- _WHAT IS BEING ASKED_
Print out each record below, unaltered and complete, without its images.

━━━ DATA SUPPLIED ━━━

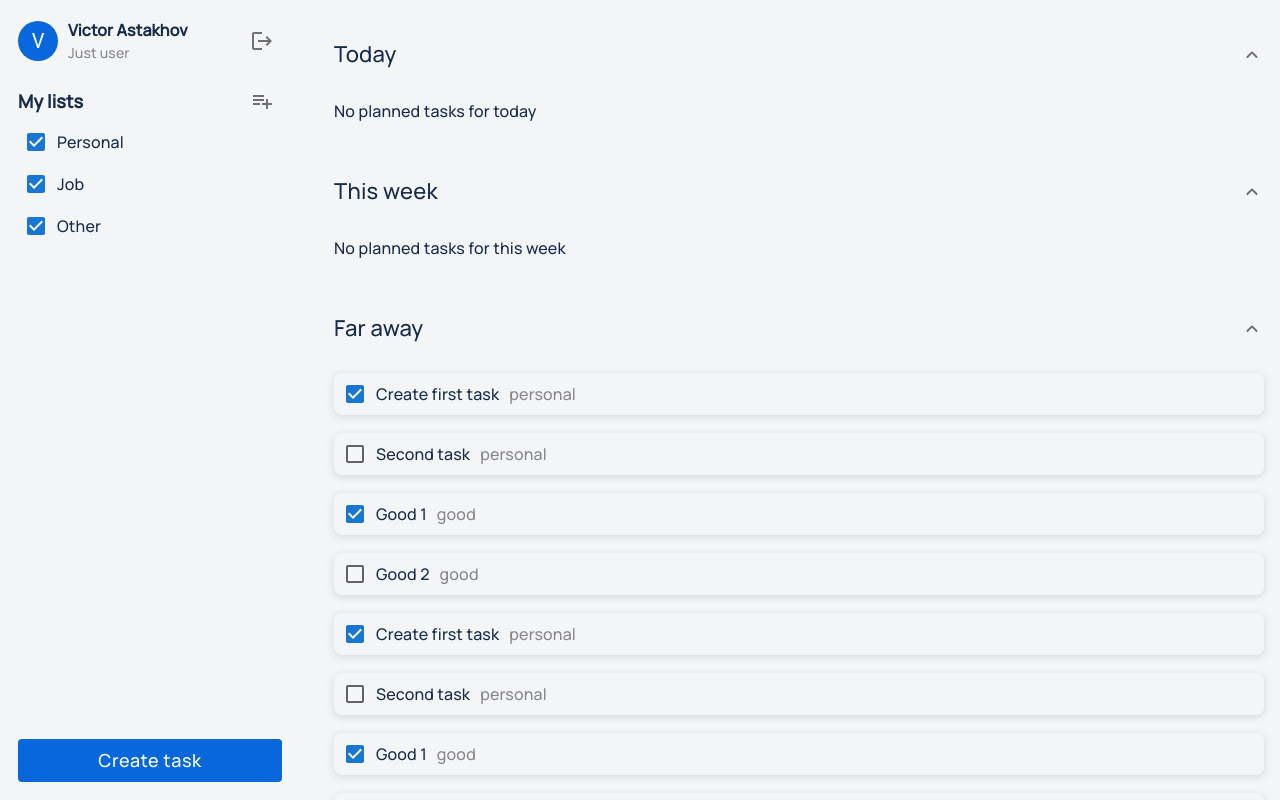
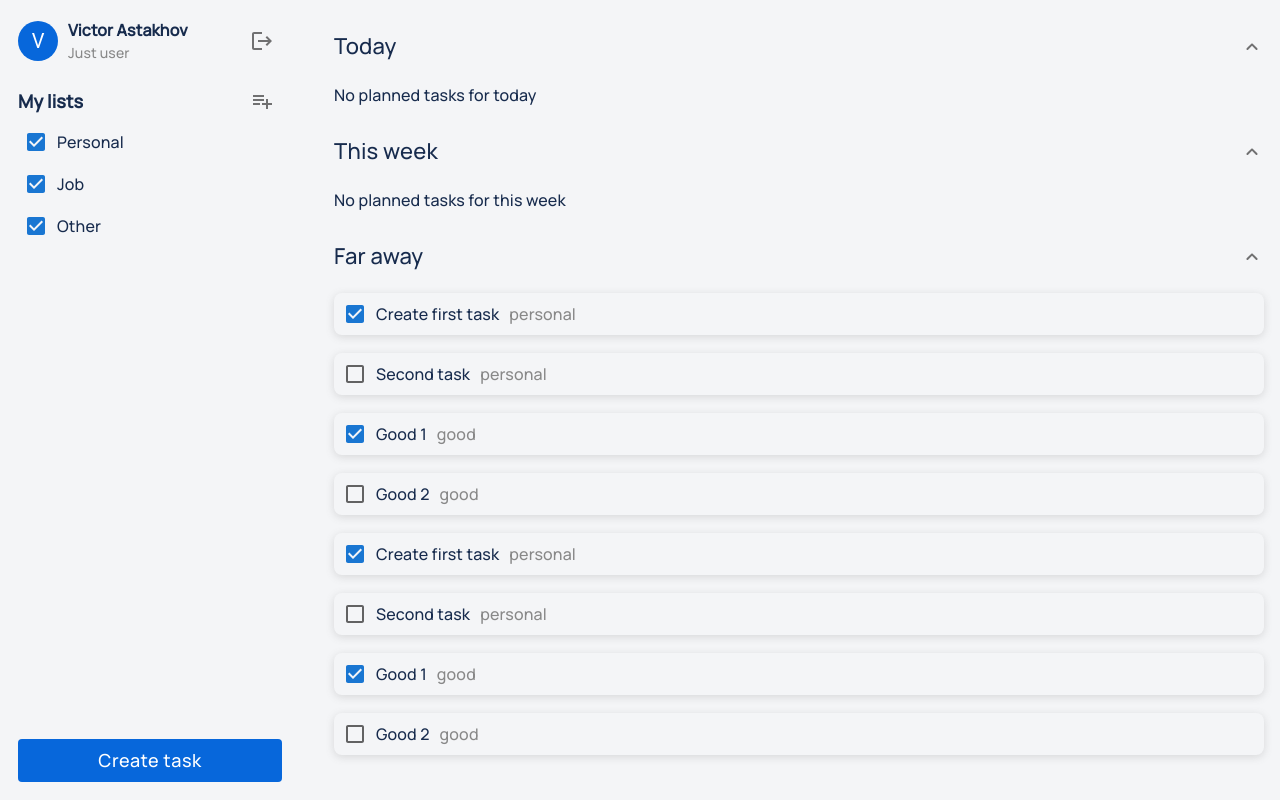
Before and after one commit to lisophoria/projectTrackerFrontend, a React (Create React App) app: page / in a window 1280 px wide. Built offline with nearby package versions, Linux system fonts and the light colour scheme.

Commit message:
fix collapsible panel gaps

```diff
--- a/src/comopnents/ui/CollapsibePanel/CollapsiblePanel.tsx
+++ b/src/comopnents/ui/CollapsibePanel/CollapsiblePanel.tsx
@@ -7,6 +7,7 @@ import useCollapsiblePanelStyles from './CollapsiblePanel.styles';
 
 interface ICollapsiblePanelProps {
   name?: string;
+  defaultClosed?: boolean;
 }
 
 const CollapsiblePanel: FC<PropsWithChildren<ICollapsiblePanelProps>> = (props) => {
@@ -15,7 +16,8 @@ const CollapsiblePanel: FC<PropsWithChildren<ICollapsiblePanelProps>> = (props)
   return (
     <Accordion
       className={classes.collapsiblePanelWrapper}
-      defaultExpanded
+      defaultExpanded={!props.defaultClosed}
+      disableGutters
     >
       <AccordionSummary
         expandIcon={<ExpandMoreRounded />}
--- a/src/screens/Tasks/components/TaskGroup/TaskGroup.tsx
+++ b/src/screens/Tasks/components/TaskGroup/TaskGroup.tsx
@@ -9,12 +9,14 @@ interface ITaskGroupProps {
   noTasksString?: string;
   onChange: (value: ITask) => void;
   tasks?: ITask[];
+  defaultClosed?: boolean;
 }
 
 const TaskGroup: FC<ITaskGroupProps> = (props) => {
   return (
     <CollapsiblePanel
       name={props.name}
+      defaultClosed={props.defaultClosed}
     >
       {(props.tasks && props.tasks.length > 0) ? (
         <Box sx={{ display: 'flex', flexDirection: 'column', gap: '18px' }}>
```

━━━

- _SOLUTION FOR THIS PROBLEM_
Before and after one commit to lisophoria/projectTrackerFrontend, a React (Create React App) app: page / in a window 1280 px wide. Built offline with nearby package versions, Linux system fonts and the light colour scheme.

Commit message:
fix collapsible panel gaps

```diff
--- a/src/comopnents/ui/CollapsibePanel/CollapsiblePanel.tsx
+++ b/src/comopnents/ui/CollapsibePanel/CollapsiblePanel.tsx
@@ -7,6 +7,7 @@ import useCollapsiblePanelStyles from './CollapsiblePanel.styles';
 
 interface ICollapsiblePanelProps {
   name?: string;
+  defaultClosed?: boolean;
 }
 
 const CollapsiblePanel: FC<PropsWithChildren<ICollapsiblePanelProps>> = (props) => {
@@ -15,7 +16,8 @@ const CollapsiblePanel: FC<PropsWithChildren<ICollapsiblePanelProps>> = (props)
   return (
     <Accordion
       className={classes.collapsiblePanelWrapper}
-      defaultExpanded
+      defaultExpanded={!props.defaultClosed}
+      disableGutters
     >
       <AccordionSummary
         expandIcon={<ExpandMoreRounded />}
--- a/src/screens/Tasks/components/TaskGroup/TaskGroup.tsx
+++ b/src/screens/Tasks/components/TaskGroup/TaskGroup.tsx
@@ -9,12 +9,14 @@ interface ITaskGroupProps {
   noTasksString?: string;
   onChange: (value: ITask) => void;
   tasks?: ITask[];
+  defaultClosed?: boolean;
 }
 
 const TaskGroup: FC<ITaskGroupProps> = (props) => {
   return (
     <CollapsiblePanel
       name={props.name}
+      defaultClosed={props.defaultClosed}
     >
       {(props.tasks && props.tasks.length > 0) ? (
         <Box sx={{ display: 'flex', flexDirection: 'column', gap: '18px' }}>
```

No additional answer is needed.